Findings: We identified 28 552 citations and of these included 522 trials comprising 116 477 participants. In terms of efficacy, all antidepressants were more effective than placebo, with ORs ranging between 2·13 (95% credible interval [CrI] 1·89–2·41) for amitriptyline and 1·37 (1·16–1·63) for reboxetine. For acceptability, only agomelatine (OR 0·84, 95% CrI 0·72–0·97) and fluoxetine (0·88, 0·80–0·96) were associated with fewer dropouts than placebo, whereas clomipramine was worse than placebo (1·30, 1·01–1·68). When all trials were considered, differences in ORs between antidepressants ranged from 1·15 to 1·55 for efficacy and from 0·64 to 0·83 for acceptability, with wide CrIs on most of the comparative analyses. In head-to-head studies, agomelatine, amitriptyline, escitalopram, mirtazapine, paroxetine, venlafaxine, and vortioxetine were more effective than other antidepressants (range of ORs 1·19–1·96), whereas fluoxetine, fluvoxamine, reboxetine, and trazodone were the least efficacious drugs (0·51–0·84). For acceptability, agomelatine, citalopram, escitalopram, fluoxetine, sertraline, and vortioxetine were more tolerable than other antidepressants (range of ORs 0·43–0·77), whereas amitriptyline, clomipramine, duloxetine, fluvoxamine, reboxetine, trazodone, and venlafaxine had the highest dropout rates (1·30–2·32). 46 (9%) of 522 trials were rated as high risk of bias, 380 (73%) trials as moderate, and 96 (18%) as low; and the certainty of evidence was moderate to very low.

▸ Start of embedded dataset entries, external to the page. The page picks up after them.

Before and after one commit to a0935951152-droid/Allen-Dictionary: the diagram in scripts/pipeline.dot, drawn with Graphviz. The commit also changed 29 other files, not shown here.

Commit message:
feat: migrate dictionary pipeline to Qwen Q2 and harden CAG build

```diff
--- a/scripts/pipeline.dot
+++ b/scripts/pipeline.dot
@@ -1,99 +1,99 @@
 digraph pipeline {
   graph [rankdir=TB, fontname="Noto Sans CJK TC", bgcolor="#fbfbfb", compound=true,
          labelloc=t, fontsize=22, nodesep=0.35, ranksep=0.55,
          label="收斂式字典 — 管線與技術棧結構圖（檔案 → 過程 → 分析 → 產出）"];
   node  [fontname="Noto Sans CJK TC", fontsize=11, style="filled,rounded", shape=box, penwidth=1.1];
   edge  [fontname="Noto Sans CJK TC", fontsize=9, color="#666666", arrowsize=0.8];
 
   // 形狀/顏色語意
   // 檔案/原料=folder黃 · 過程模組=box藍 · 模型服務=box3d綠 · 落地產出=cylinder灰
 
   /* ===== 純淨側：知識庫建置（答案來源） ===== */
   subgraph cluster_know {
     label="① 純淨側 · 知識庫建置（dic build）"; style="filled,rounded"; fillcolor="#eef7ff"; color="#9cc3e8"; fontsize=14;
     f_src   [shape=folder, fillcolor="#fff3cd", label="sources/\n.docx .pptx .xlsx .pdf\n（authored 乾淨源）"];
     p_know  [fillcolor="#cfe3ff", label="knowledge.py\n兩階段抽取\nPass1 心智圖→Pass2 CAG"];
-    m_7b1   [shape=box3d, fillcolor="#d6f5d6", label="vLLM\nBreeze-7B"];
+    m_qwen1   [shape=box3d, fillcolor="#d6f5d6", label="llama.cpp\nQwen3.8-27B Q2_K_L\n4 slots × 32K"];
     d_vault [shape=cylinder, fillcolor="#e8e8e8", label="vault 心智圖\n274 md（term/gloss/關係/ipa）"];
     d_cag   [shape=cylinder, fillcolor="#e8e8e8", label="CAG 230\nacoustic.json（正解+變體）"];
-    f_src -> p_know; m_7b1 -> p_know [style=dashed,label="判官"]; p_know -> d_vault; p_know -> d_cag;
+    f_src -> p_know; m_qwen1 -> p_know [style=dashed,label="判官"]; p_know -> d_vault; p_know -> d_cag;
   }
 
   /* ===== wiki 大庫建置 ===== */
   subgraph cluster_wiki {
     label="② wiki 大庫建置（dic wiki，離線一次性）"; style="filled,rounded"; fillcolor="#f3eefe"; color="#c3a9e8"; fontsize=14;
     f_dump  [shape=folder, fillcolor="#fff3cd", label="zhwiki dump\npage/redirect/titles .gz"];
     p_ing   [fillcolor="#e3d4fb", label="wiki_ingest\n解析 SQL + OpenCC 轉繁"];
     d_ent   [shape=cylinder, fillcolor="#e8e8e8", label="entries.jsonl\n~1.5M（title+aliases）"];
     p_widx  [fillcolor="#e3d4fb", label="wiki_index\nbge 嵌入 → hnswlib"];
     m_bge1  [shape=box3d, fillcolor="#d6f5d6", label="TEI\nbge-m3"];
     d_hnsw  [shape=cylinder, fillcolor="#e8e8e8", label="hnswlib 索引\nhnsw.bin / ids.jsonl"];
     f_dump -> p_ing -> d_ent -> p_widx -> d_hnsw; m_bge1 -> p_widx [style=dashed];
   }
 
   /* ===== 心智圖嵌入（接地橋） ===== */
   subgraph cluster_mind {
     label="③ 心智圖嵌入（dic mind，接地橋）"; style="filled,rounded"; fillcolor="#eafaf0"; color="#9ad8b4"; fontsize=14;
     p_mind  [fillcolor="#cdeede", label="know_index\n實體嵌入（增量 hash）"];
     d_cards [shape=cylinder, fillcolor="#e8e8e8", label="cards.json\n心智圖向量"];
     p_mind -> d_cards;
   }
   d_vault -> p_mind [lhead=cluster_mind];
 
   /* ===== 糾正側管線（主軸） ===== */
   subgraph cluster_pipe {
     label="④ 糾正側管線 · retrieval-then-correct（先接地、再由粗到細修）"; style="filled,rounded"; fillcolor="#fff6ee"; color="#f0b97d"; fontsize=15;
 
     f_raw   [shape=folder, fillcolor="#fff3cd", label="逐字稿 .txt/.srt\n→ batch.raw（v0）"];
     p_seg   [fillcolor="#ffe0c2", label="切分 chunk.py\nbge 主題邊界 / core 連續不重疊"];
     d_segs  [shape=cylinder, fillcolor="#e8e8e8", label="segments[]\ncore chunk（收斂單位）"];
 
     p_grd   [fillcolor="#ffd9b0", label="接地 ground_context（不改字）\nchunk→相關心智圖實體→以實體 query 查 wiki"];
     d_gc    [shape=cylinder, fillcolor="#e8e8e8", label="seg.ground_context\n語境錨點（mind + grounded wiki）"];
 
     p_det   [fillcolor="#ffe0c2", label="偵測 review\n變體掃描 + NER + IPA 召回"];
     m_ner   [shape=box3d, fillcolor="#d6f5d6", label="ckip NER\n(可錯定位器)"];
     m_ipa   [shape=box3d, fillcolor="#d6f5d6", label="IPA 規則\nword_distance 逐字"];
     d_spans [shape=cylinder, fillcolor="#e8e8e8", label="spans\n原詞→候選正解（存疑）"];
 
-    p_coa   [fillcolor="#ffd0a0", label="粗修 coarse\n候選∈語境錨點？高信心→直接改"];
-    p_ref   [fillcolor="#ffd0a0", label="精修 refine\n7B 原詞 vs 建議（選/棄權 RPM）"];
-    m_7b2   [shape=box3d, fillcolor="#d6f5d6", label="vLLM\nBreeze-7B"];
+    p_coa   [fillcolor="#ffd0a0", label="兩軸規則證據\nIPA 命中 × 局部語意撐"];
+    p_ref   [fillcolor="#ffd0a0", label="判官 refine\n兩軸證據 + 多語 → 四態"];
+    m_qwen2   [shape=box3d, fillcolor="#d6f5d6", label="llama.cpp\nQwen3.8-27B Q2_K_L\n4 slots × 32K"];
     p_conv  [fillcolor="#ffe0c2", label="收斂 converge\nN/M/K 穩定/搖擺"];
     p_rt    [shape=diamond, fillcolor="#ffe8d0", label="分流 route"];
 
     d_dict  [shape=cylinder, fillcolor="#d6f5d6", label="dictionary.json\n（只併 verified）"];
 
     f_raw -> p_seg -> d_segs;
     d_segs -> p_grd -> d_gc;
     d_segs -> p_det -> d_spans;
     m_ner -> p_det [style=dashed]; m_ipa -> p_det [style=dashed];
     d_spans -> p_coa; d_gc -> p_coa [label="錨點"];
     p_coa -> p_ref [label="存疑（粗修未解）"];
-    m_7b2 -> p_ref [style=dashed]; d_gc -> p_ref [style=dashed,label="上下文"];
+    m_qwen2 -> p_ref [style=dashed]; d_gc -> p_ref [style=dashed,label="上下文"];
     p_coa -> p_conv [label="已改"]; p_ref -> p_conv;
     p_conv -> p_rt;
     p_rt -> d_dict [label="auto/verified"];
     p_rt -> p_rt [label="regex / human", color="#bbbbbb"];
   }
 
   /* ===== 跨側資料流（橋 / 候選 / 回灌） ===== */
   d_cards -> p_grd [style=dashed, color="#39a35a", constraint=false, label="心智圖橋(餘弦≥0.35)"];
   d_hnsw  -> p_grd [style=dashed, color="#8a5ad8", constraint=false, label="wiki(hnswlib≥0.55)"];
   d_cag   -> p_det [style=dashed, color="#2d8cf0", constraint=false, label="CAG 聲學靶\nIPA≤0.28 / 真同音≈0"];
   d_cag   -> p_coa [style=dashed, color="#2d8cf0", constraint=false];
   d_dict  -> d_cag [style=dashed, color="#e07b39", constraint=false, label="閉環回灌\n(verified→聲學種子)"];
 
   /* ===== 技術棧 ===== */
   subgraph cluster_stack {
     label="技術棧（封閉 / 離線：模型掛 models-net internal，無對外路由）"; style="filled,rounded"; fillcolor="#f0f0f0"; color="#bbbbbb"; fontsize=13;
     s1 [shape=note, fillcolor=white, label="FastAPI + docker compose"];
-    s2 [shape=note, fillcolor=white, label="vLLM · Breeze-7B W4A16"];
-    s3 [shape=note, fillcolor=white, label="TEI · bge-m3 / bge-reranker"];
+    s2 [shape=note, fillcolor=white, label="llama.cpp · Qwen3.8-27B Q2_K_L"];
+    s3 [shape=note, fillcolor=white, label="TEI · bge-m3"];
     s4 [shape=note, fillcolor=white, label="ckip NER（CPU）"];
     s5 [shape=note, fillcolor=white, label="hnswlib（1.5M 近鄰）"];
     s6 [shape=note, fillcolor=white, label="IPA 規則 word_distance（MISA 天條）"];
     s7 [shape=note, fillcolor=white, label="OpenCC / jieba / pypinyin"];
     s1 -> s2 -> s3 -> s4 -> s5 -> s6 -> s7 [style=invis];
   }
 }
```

Interpretation: All antidepressants were more efficacious than placebo in adults with major depressive disorder. Smaller differences between active drugs were found when placebo-controlled trials were included in the analysis, whereas there was more variability in efficacy and acceptability in head-to-head trials. These results should serve evidence-based practice and inform patients, physicians, guideline developers, and policy makers on the relative merits of the different antidepressants.
Andrea Cipriani, Toshi A Furukawa, Georgia Salanti, Anna Chaimani, Lauren Z Atkinson, Yusuke Ogawa, Stefan Leucht, Henricus G Ruhe, Erick H Turner, Julian P T Higgins, Matthias Egger, Nozomi Takeshima, Yu Hayasaka, Hissei Imai, Kiyomi Shinohara, Aran Tajika, John PA Ioannidis, John R Geddes
[link url="http://www.ox.ac.uk/news/2018-02-22-antidepressants-more-effective-treating-depression-placebo"]Oxford University material[/link]
[link url="http://www.thelancet.com/journals/lancet/article/PIIS0140-6736(17)32802-7/fulltext"]The Lancet article summary[/link]